◆ Problem statement ◆
Could you filter the data below down to the lines that hold the word "this"?

───── Supplied information

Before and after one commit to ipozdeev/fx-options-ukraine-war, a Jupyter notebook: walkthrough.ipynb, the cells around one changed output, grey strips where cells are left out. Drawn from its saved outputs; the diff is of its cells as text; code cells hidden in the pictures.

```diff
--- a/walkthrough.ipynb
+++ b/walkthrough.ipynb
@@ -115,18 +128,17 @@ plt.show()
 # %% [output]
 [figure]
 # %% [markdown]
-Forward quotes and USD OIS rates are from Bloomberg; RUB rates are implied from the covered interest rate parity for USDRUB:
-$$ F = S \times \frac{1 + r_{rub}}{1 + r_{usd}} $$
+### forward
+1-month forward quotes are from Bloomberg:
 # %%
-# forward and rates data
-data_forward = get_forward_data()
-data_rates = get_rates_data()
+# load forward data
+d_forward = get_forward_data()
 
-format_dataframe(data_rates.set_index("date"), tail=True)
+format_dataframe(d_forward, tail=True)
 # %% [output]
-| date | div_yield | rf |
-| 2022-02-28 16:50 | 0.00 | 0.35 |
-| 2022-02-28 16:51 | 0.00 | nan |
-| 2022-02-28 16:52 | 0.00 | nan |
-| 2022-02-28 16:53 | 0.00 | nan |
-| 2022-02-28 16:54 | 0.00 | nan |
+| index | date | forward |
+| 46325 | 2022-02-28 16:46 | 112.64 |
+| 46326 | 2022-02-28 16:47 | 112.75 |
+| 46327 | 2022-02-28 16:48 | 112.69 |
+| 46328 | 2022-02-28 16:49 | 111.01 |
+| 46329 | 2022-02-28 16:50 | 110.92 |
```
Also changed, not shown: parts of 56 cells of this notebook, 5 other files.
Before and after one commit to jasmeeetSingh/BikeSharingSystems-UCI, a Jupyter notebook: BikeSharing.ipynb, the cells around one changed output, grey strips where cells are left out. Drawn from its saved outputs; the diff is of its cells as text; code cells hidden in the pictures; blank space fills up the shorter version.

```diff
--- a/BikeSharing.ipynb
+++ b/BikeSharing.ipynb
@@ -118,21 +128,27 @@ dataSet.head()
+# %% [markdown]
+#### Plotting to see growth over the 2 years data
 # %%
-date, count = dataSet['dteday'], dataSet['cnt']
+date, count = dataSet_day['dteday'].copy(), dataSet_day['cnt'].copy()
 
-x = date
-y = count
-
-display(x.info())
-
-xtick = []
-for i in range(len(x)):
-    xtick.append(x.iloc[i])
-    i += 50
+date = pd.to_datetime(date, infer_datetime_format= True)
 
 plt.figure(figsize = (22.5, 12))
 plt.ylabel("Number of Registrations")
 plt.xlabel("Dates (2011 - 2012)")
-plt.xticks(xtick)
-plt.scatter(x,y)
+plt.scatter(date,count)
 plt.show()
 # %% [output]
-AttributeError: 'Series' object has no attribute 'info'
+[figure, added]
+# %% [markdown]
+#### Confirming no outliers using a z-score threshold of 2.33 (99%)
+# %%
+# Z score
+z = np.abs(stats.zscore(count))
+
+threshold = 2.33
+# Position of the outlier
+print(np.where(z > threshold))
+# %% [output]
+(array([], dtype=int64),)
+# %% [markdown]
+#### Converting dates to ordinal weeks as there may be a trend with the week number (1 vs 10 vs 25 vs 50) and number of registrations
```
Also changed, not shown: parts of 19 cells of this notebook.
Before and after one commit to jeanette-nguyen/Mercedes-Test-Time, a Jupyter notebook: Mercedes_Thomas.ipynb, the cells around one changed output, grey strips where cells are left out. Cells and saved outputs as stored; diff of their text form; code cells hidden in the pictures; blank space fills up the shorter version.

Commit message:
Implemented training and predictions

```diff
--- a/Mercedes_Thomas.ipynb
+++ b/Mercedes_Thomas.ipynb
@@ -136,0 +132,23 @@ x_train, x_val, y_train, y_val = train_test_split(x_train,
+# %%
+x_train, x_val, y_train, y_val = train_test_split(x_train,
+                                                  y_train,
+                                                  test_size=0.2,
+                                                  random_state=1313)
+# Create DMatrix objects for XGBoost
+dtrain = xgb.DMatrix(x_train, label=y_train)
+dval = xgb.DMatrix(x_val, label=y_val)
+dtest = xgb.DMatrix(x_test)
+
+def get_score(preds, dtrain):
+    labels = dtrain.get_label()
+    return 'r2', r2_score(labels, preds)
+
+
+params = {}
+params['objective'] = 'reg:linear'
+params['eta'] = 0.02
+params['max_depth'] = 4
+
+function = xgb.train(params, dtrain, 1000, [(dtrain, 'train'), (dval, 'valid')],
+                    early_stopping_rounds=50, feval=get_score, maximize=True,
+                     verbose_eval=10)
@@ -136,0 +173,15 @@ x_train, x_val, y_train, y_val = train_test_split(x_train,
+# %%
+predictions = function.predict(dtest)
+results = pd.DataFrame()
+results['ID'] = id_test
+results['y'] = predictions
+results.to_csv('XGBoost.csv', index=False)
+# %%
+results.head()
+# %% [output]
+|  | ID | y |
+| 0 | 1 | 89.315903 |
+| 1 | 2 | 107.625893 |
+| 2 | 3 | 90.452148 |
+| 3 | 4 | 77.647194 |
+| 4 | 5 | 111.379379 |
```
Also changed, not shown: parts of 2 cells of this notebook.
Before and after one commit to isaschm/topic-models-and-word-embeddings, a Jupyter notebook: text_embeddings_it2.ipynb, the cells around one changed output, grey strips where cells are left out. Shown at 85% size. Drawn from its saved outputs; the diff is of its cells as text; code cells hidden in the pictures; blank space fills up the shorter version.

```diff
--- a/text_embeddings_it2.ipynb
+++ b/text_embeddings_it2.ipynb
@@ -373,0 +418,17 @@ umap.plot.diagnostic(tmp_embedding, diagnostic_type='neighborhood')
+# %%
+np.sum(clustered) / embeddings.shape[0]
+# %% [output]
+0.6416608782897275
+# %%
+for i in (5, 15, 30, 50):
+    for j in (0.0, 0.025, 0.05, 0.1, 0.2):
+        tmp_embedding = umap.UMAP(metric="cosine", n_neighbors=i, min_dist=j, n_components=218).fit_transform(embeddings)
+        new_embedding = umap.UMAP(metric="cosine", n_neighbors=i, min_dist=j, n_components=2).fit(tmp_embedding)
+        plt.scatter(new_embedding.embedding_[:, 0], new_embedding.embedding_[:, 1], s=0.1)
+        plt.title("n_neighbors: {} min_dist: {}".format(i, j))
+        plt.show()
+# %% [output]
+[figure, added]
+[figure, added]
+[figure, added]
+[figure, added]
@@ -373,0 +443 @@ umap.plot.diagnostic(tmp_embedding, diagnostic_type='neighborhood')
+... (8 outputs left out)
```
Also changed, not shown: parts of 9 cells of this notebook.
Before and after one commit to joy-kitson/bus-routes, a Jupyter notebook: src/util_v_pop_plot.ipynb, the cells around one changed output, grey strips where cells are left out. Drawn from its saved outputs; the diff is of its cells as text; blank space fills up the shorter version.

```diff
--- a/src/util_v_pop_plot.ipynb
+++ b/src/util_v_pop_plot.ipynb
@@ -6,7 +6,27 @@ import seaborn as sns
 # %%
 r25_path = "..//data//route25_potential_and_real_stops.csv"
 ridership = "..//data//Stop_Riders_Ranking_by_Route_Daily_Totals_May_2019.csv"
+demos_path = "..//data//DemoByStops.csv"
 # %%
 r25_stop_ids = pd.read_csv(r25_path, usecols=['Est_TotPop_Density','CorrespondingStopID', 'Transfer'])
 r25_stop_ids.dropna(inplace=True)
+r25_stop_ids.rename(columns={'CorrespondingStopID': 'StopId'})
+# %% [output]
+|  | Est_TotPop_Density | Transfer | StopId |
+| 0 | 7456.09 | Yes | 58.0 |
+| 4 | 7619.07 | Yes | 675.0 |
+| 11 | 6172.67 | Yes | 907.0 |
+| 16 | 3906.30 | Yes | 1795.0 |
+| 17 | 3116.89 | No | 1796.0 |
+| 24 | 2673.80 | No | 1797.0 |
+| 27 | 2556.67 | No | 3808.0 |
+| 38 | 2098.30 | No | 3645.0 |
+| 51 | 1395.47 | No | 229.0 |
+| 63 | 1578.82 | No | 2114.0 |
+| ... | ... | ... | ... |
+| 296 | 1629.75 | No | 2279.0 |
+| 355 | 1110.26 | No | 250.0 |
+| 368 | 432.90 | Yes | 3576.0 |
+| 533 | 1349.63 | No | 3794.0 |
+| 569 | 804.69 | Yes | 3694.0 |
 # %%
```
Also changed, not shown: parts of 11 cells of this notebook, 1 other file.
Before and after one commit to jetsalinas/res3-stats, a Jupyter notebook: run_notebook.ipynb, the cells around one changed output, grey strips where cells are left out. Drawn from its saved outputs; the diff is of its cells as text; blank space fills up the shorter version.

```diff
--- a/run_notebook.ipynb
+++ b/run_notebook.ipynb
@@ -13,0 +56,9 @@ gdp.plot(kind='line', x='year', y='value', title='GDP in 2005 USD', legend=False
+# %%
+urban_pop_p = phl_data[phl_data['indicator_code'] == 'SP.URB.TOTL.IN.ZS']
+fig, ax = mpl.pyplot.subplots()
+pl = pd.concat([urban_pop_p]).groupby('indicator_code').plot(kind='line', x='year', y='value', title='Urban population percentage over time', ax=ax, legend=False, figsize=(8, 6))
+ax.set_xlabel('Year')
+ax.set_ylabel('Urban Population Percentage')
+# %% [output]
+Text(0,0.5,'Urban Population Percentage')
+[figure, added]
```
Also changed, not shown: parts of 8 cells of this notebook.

──────────

◆ Task solution ◆
Also changed, not shown: parts of 56 cells of this notebook, 5 other files.
Also changed, not shown: parts of 19 cells of this notebook.
Also changed, not shown: parts of 2 cells of this notebook.
Also changed, not shown: parts of 9 cells of this notebook.
Also changed, not shown: parts of 11 cells of this notebook, 1 other file.
Also changed, not shown: parts of 8 cells of this notebook.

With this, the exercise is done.